I’ll certainly understand television broadcasts better than I did the last time, and I’ll be able to read more signs. But in Amsterdam, at least, it is not hard to find someone who speaks English. And in any case Bruce Donaldson’s exercises distracted me from the pain of detox until I was able to fall back into bed for a snooze. A late brunch with a law school classmate who’s in town for the Ring cycle was pleasant (Sancerre), but I took things very easy, ordering Chinese on the very early side and turning in not much later.
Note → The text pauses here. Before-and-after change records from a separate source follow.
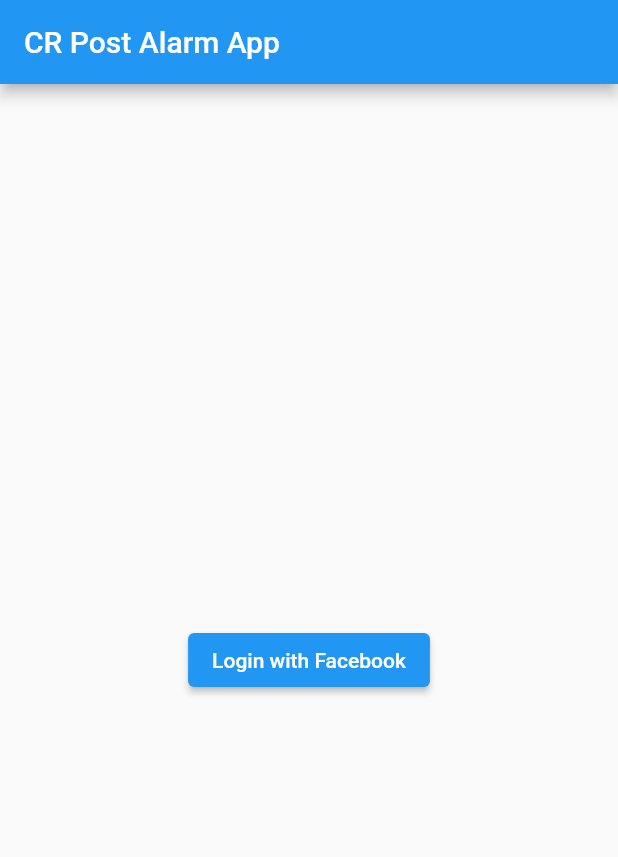
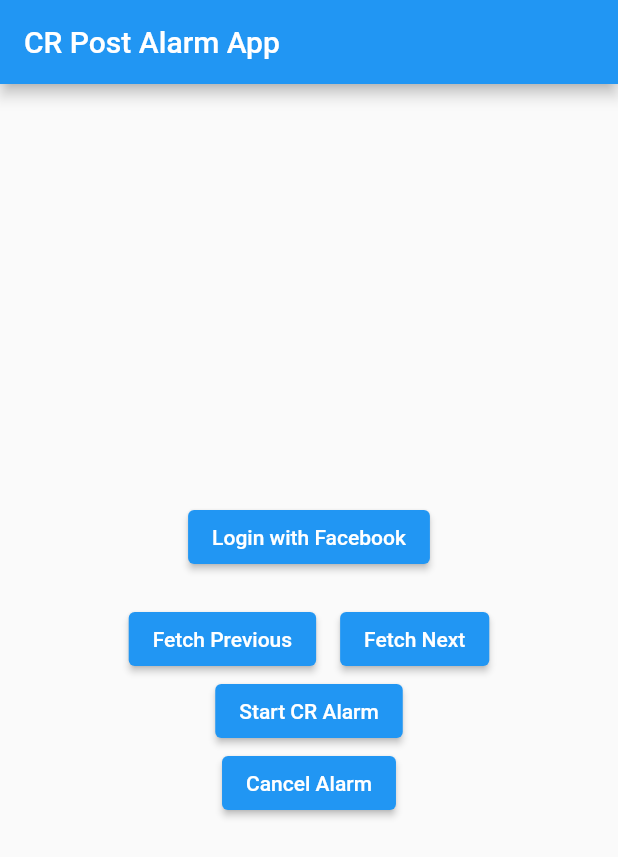
Before and after one commit to Rakibul73/CR_Alarm, a Flutter app: the screen it shows after launch, on a phone screen of 412 x 824 dp. Shown: the top 857 px of the screen. Run offline on Flutter 3.47's test engine with Material 2 defaults, Android fonts, the light colour scheme and no system bars; our stand-ins replace awesome_dialog, permission_handler, platform, shared_preferences; missing offline and left inert: android_alarm_manager_plus, android_intent_plus, flutter_facebook_auth.

```diff
--- a/lib/main.dart
+++ b/lib/main.dart
@@ -98,6 +98,9 @@
   AccessToken? _accessToken;
   List<Group> _groups = [];
   String? selectedGroupId;
+  // int batchStart = 0;
+  String? nextPageCursor;
+  String? previousPageCursor;
 
   @override
   void initState() {
@@ -105,6 +108,56 @@
     requestPermissions();
     _checkFacebookLoginStatus();
   }
+
+  void fetchNextBatch() async {
+    if (nextPageCursor == null) {
+      print("nextPageCursor is ===== $nextPageCursor");
+      return;
+    }
+    print("zzzzzzzzzzzzzzzzz is ===== $nextPageCursor");
+    await _fetchUserGroupsBatch(_accessToken!.token, nextPageCursor , 1);
+  }
+
+  void fetchPreviousBatch() async {
+    if (previousPageCursor == null) {
+      print("previousPageCursor is ===== $previousPageCursor");
+      return;
+    }
+    print("zzzzzzzzzzzzzzzzz is ===== $previousPageCursor");
+    await _fetchUserGroupsBatch(_accessToken!.token, previousPageCursor , 2);
+  }
+
+  Future<void> _fetchUserGroupsBatch(String accessToken, String? pageCursor , int zz) async {
+    String url = 'https://graph.facebook.com/v17.0/me/groups';
+    if (pageCursor != null && zz == 1) {
+      url += '?after=$pageCursor';
+    }
+    if (pageCursor != null && zz == 2) {
+      url += '?before=$pageCursor';
+    }
+    final response = await http.get(
+      Uri.parse(url),
+      headers: {
+        'Authorization': 'Bearer $accessToken',
+      },
+    );
+    if (response.statusCode == 200) {
+      final data = json.decode(response.body);
+      final groups = List<Group>.from(
+        data['data'].map((group) => Group.fromJson(group)),
+      );
+      nextPageCursor = data['paging']['cursors']['after'];
+      previousPageCursor = data['paging']['cursors']['before'];
+
+      setState(() {
+        _groups = groups;
+        selectedGroupId = null; // Reset selected group
+      });
+    } else {
+      throw Exception('Failed to fetch groups');
+    }
+  }
+
 
   Future<void> requestPermissions() async {
     PermissionStatus status = await Permission.ignoreBatteryOptimizations.status;
@@ -135,6 +188,8 @@
       final groups = List<Group>.from(
         data['data'].map((group) => Group.fromJson(group)),
       );
+      nextPageCursor = data['paging']['cursors']['after'];
+      previousPageCursor = data['paging']['cursors']['before'];
       setState(() {
         _groups = groups;
       });
@@ -193,11 +248,44 @@
                     });
                   },
                 ),
+              const SizedBox(height: 20),
               if (selectedGroupId != null)
+                Column(
+                  children: [
+                    const Text(
+                      'You selected: ',
+                      style: TextStyle(fontSize: 16, fontWeight: FontWeight.bold),
+                    ),
+                    Text(
+                      'Group ID: $selectedGroupId',
+                      style: const TextStyle(fontSize: 14),
+                    ),
+                    Text(
+                      'Group Name: ${_groups.firstWhere((group) => group.id == selectedGroupId).name}',
+                      style: const TextStyle(fontSize: 14),
+                    ),
+                  ],
+                ),
+
+                Row(
+                  mainAxisAlignment: MainAxisAlignment.center,
+                  children: [
+                    ElevatedButton(
+                      child: Text('Fetch Previous'),
+                      onPressed: fetchPreviousBatch,
+                    ),
+                    SizedBox(width: 16), // Add spacing between buttons
+                    ElevatedButton(
+                      child: Text('Fetch Next'),
+                      onPressed: fetchNextBatch,
+                    ),
+                  ],
+                ),
+              // if (selectedGroupId != null)
                 ElevatedButton(
                   onPressed: () async {
                     // Set a repeating alarm with the selected group ID as a parameter
-                    await AndroidAlarmManager.periodic(const Duration(minutes: 5), 4, _createAlarm,
+                    await AndroidAlarmManager.periodic(const Duration(minutes: 1), 4, _createAlarm,
                       exact: true,
                       wakeup: true,
                       allowWhileIdle: true,
@@ -207,7 +295,7 @@
                   },
                   child: Text('Start CR Alarm'),
                 ),
-              if (selectedGroupId != null)
+              // if (selectedGroupId != null)
                 ElevatedButton(
                   child: Text('Cancel Alarm'),
                   onPressed: () {
```
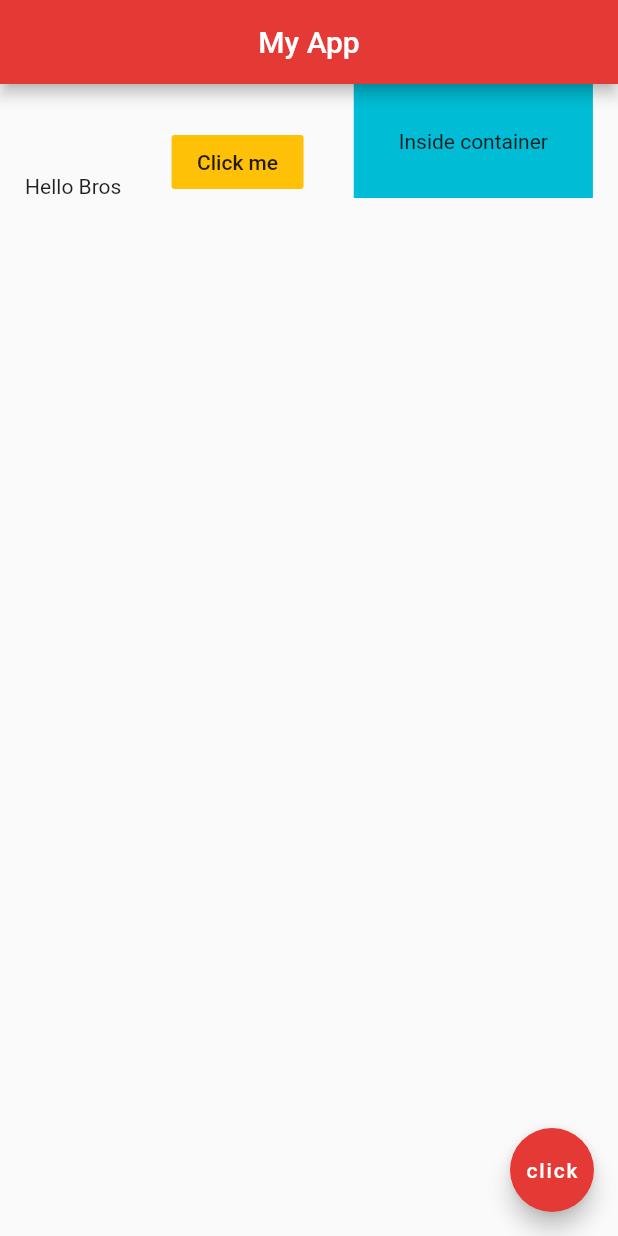
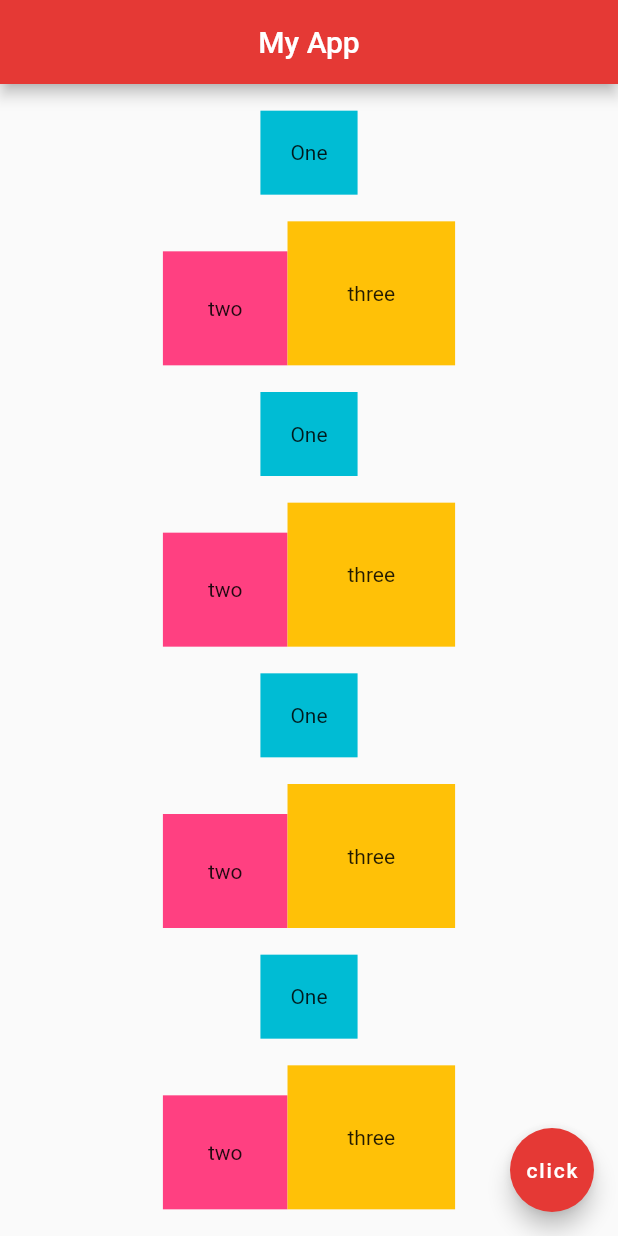
Before and after one commit to Adithya2018/Flutter-Tutorial-for-beginners, a Flutter app: the screen it shows after launch, on a phone screen of 412 x 824 dp. Run offline on Flutter 3.47's test engine with Material 2 defaults, Android fonts, the light colour scheme and no system bars.

Commit message:
#12 Columns

```diff
--- a/myapp/lib/main.dart
+++ b/myapp/lib/main.dart
@@ -28,26 +28,150 @@ class Home extends StatelessWidget {
       //   padding: EdgeInsets.all(30.0),
       //   child: Text('hello'),
       // ),
-      body: Row(
-        // mainAxisAlignment: MainAxisAlignment.spaceBetween,
-        mainAxisAlignment: MainAxisAlignment.spaceAround,
-        crossAxisAlignment: CrossAxisAlignment.end,
-        children: <Widget> [
-          Text(
-              'Hello Bros'
+
+      body: Column(
+        mainAxisAlignment: MainAxisAlignment.spaceEvenly,
+        crossAxisAlignment: CrossAxisAlignment.start,
+        children: <Widget>[
+          Row(
+            mainAxisAlignment: MainAxisAlignment.spaceEvenly,
+            crossAxisAlignment: CrossAxisAlignment.end,
+            children: <Widget>[
+              Container(
+                padding: EdgeInsets.all(20.0),
+                color: Colors.cyan,
+                child: Text('One'),
+              ),
+            ],
           ),
-          FlatButton(
-            onPressed: () {},
-            color: Colors.amber,
-            child: Text('Click me'),
+
+          Row(
+            mainAxisAlignment: MainAxisAlignment.center,
+            crossAxisAlignment: CrossAxisAlignment.end,
+            children: <Widget>[
+              Container(
+                padding: EdgeInsets.all(30.0),
+                color: Colors.pinkAccent,
+                child: Text('two'),
+              ),
+              Container(
+                padding: EdgeInsets.all(40.0),
+                color: Colors.amber,
+                child: Text('three'),
+              ),
+            ],
           ),
-          Container(
-            color: Colors.cyan,
-            padding: EdgeInsets.all(30.0),
-            child: Text('Inside container'),
-          )
+
+          Row(
+            mainAxisAlignment: MainAxisAlignment.spaceEvenly,
+            crossAxisAlignment: CrossAxisAlignment.end,
+            children: <Widget>[
+              Container(
+                padding: EdgeInsets.all(20.0),
+                color: Colors.cyan,
+                child: Text('One'),
+              ),
+            ],
+          ),
+
+          Row(
+            mainAxisAlignment: MainAxisAlignment.center,
+            crossAxisAlignment: CrossAxisAlignment.end,
+            children: <Widget>[
+              Container(
+                padding: EdgeInsets.all(30.0),
+                color: Colors.pinkAccent,
+                child: Text('two'),
+              ),
+              Container(
+                padding: EdgeInsets.all(40.0),
+                color: Colors.amber,
+                child: Text('three'),
+              ),
+            ],
+          ),
+
+          Row(
+            mainAxisAlignment: MainAxisAlignment.spaceEvenly,
+            crossAxisAlignment: CrossAxisAlignment.end,
+            children: <Widget>[
+              Container(
+                padding: EdgeInsets.all(20.0),
+                color: Colors.cyan,
+                child: Text('One'),
+              ),
+            ],
+          ),
+
+          Row(
+            mainAxisAlignment: MainAxisAlignment.center,
+            crossAxisAlignment: CrossAxisAlignment.end,
+            children: <Widget>[
+              Container(
+                padding: EdgeInsets.all(30.0),
+                color: Colors.pinkAccent,
+                child: Text('two'),
+              ),
+              Container(
+                padding: EdgeInsets.all(40.0),
+                color: Colors.amber,
+                child: Text('three'),
+              ),
+            ],
+          ),
+
+          Row(
+            mainAxisAlignment: MainAxisAlignment.spaceEvenly,
+            crossAxisAlignment: CrossAxisAlignment.end,
+            children: <Widget>[
+              Container(
+                padding: EdgeInsets.all(20.0),
+                color: Colors.cyan,
+                child: Text('One'),
+              ),
+            ],
+          ),
+
+          Row(
+            mainAxisAlignment: MainAxisAlignment.center,
+            crossAxisAlignment: CrossAxisAlignment.end,
+            children: <Widget>[
+              Container(
+                padding: EdgeInsets.all(30.0),
+                color: Colors.pinkAccent,
+                child: Text('two'),
+              ),
+              Container(
+                padding: EdgeInsets.all(40.0),
+                color: Colors.amber,
+                child: Text('three'),
+              ),
+            ],
+          ),
+
         ],
       ),
+
+      // body: Row(
+      //   // mainAxisAlignment: MainAxisAlignment.spaceBetween,
+      //   mainAxisAlignment: MainAxisAlignment.spaceAround,
+      //   crossAxisAlignment: CrossAxisAlignment.end,
+      //   children: <Widget> [
+      //     Text(
+      //         'Hello Bros'
+      //     ),
+      //     FlatButton(
+      //       onPressed: () {},
+      //       color: Colors.amber,
+      //       child: Text('Click me'),
+      //     ),
+      //     Container(
+      //       color: Colors.cyan,
+      //       padding: EdgeInsets.all(30.0),
+      //       child: Text('Inside container'),
+      //     )
+      //   ],
+      // ),
 
       // Center(
       //   // child: Text(
```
I hope to see The Five-Year Engagement again soon. I want to take Kathleen to see it, but, between our Amsterdam trip and an intervening visit to her father in North Carolina, Kathleen isn’t going to have a lot of free time in the next two weeks. Engagement is a wonderful picture, studded with beautifully-timed quirks and brought to life by a top-notch cast. Judd Apatow is going to wind up with his own studio one of these days. I jest, perhaps, but I do seriously begin to see parallels with a hiterto nonpareil: Preston Sturges. Qua moviemakers, that is; their movies themselves are not at all alike, beyond being funny. If I get hit by a bus before I have a chance to talk about The Five-Year Engagement at greater length, at least I’ll have noted the brilliant riff of taking Elmo and the Cookie Monster hostage as a way of “speaking French” in front of children.